[WORK TO BE COMPLETED]: Please write out all the data that follows exactly, without the pictures.

[Front-end code change data]
· · · · · · ·
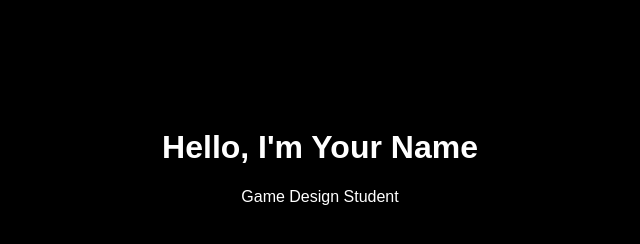
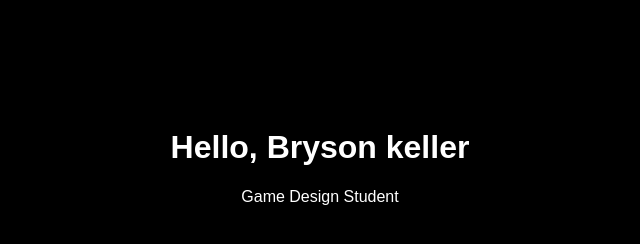
Before and after one commit to brysonkeller28-debug/brysonkeller28-debug, a plain HTML site: page index.html in a window 1280 px wide. Shown: the whole page, without its empty margins (320-960 px from the left). Drawn offline with Linux system fonts and the light colour scheme.

Commit message:
Update index.html

```diff
--- a/index.html
+++ b/index.html
@@ -6,7 +6,7 @@
 </head>
 <body>
 
-    <h1>Hello, I'm Your Name</h1>
+    <h1>Hello, Bryson keller</h1>
     <p>Game Design Student</p>
 
 </body>
```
· · · · · · ·
[SOLUTION FOR THIS TASK]:
Before and after one commit to brysonkeller28-debug/brysonkeller28-debug, a plain HTML site: page index.html in a window 1280 px wide. Shown: the whole page, without its empty margins (320-960 px from the left). Drawn offline with Linux system fonts and the light colour scheme.

Commit message:
Update index.html

```diff
--- a/index.html
+++ b/index.html
@@ -6,7 +6,7 @@
 </head>
 <body>
 
-    <h1>Hello, I'm Your Name</h1>
+    <h1>Hello, Bryson keller</h1>
     <p>Game Design Student</p>
 
 </body>
```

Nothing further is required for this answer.